Correction of this imbalance was the purpose of the roundtable convened earlier this month by At-Large DC Council Member Vincent B. Orange (D). For nearly nine hours on Dec. 8, Orange quizzed the top brass of each District agency on their efforts to spend more of D.C.'s $10 billion budget with local small businesses.
A 2005 District law requires each local agency to spend 50 percent of its expendable, or discretionary, budget on D.C.-based certified small business enterprises (CSBE). According to Orange and his staff, in recent years, local small business contracting has apparently been less important than getting projects done "fast."
This claim is borne out by the findings of D.C. Auditor Yolanda Branche whose office examined local spending of the 75 District agencies with procurement authority. For fiscal year 2010, while D.C. agencies were required to spend at least $221 million with CSBEs, they managed to meet only $103 million of their goal, shorting local businesses by $118 million in contracting revenue.
Branche attributed this shortage to the last administration's failure to "[E]nsure that agency SBE goals were accurately and promptly established and submit required expenditure reports to assess compliance." Specifically, of the agencies that bothered to report their 2010 local small business contracting numbers, only 19 met the 50 percent spending mark as required by law, noted Branche.
During the first months of Mayor Vincent Gray's administration, Branche reported there was no improvement in spending by CSBEs, in fact, it has worsened. While the data on fiscal year 2011 has not been finalized, out of the approximately $270 million spending requirement for the entire year, only $50 million was spent with certified local businesses in the first nine months, according to Branche, who reports to the D.C.Council, not the mayor.
"It was extremely important for District of Columbia begin to circulate its dollars in the District of Columbia," Orange said. "By circulating those dollars, we're able to get back corporate franchise taxes. If our businesses hire D.C. residents, we can get employment taxes and we're putting people to work. It is incumbent that District agency leaders do their part in meeting their CSBE compliance obligations."

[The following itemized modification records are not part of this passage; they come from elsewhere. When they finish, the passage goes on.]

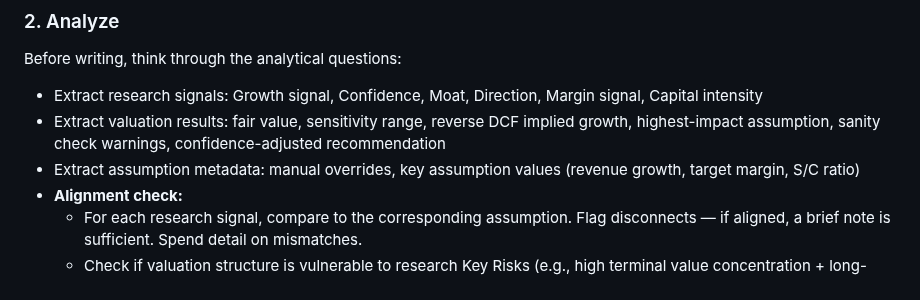
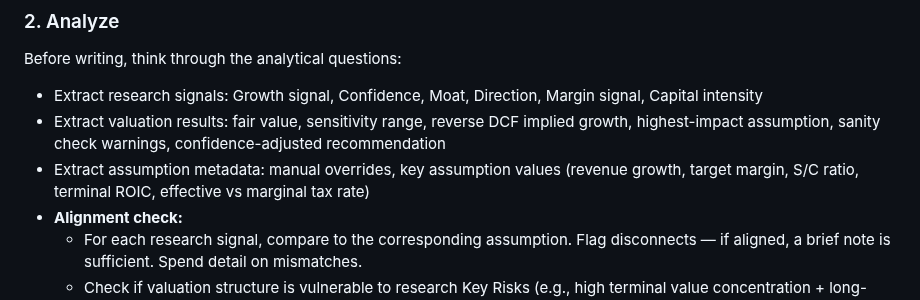
Before and after one commit to cimomo/intrinsic, a Markdown page: skills/report/SKILL.md, the part around the change. Rendered like a GitHub page.

Commit message:
Add terminal ROIC and tax rate to report assumption extraction
Co-Authored-By: Claude Opus 4.6 (1M context) <noreply@anthropic.com>

```diff
--- a/skills/report/SKILL.md
+++ b/skills/report/SKILL.md
@@ -60,7 +60,7 @@ Confidence: High/Medium/Low | Signals: Growth X (Y), Moat X/Y, Margin X, Capital
 Before writing, think through the analytical questions:
 - Extract research signals: Growth signal, Confidence, Moat, Direction, Margin signal, Capital intensity
 - Extract valuation results: fair value, sensitivity range, reverse DCF implied growth, highest-impact assumption, sanity check warnings, confidence-adjusted recommendation
-- Extract assumption metadata: manual overrides, key assumption values (revenue growth, target margin, S/C ratio)
+- Extract assumption metadata: manual overrides, key assumption values (revenue growth, target margin, S/C ratio, terminal ROIC, effective vs marginal tax rate)
 - **Alignment check:**
   - For each research signal, compare to the corresponding assumption. Flag disconnects — if aligned, a brief note is sufficient. Spend detail on mismatches.
   - Check if valuation structure is vulnerable to research Key Risks (e.g., high terminal value concentration + long-term uncertainty flagged in research)
```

Harold Pettigrew Jr., Mayor Gray's newly confirmed director of the Department of Small and Local Business Development (DSLBD), acknowledged the setbacks to local small business spending under both the Fenty and Gray administrations. Pettigrew, who worked for both Fenty and Gray administrations, explained the recent decline in spending on CSBEs was chiefly due to a spending freeze established at the start of Mayor Gray's term as well as the lack of compliance staff in his office. In years past, CSBE spending compliance was overseen by a team of five. Due to budget cuts, this job is now being performed by a single staffer. Pettigrew points to his move in placing CSBE contracting compliance under his direct supervision and the creation of a new compliance system established jointly by his office and that of D.C. Auditor Branche as the tools needed to help turn around the District's low level of local small businesses contracting.
"With the new system, we have much greater control of the process, and can avoid many of the mistakes made in previous fiscal years," Pettigrew said.
Adrienne Smoot, of AVSmoot LLC, a CSBE specializing in painting and historic restoration, is optimistic about what she hears from Mayor Gray's team. However, Smoot urges that an updated database of qualified small business should be given to each District agency along with the mandate to spend more money with CSBEs, right away. Moreover, Smoot recommends the District make some structural changes to ensure local small businesses can compete with larger contractors.
"It would be nice if D.C. government would find a way to create a bonding program for its CBEs," said Smoot.
In the months ahead, Smoot is hopeful the council and mayor "can establish an environment in which CBEs can get the bonding needed and increased contracts from D.C. agencies, and then we can meet the District's goals of employing the unemployed unskilled worker."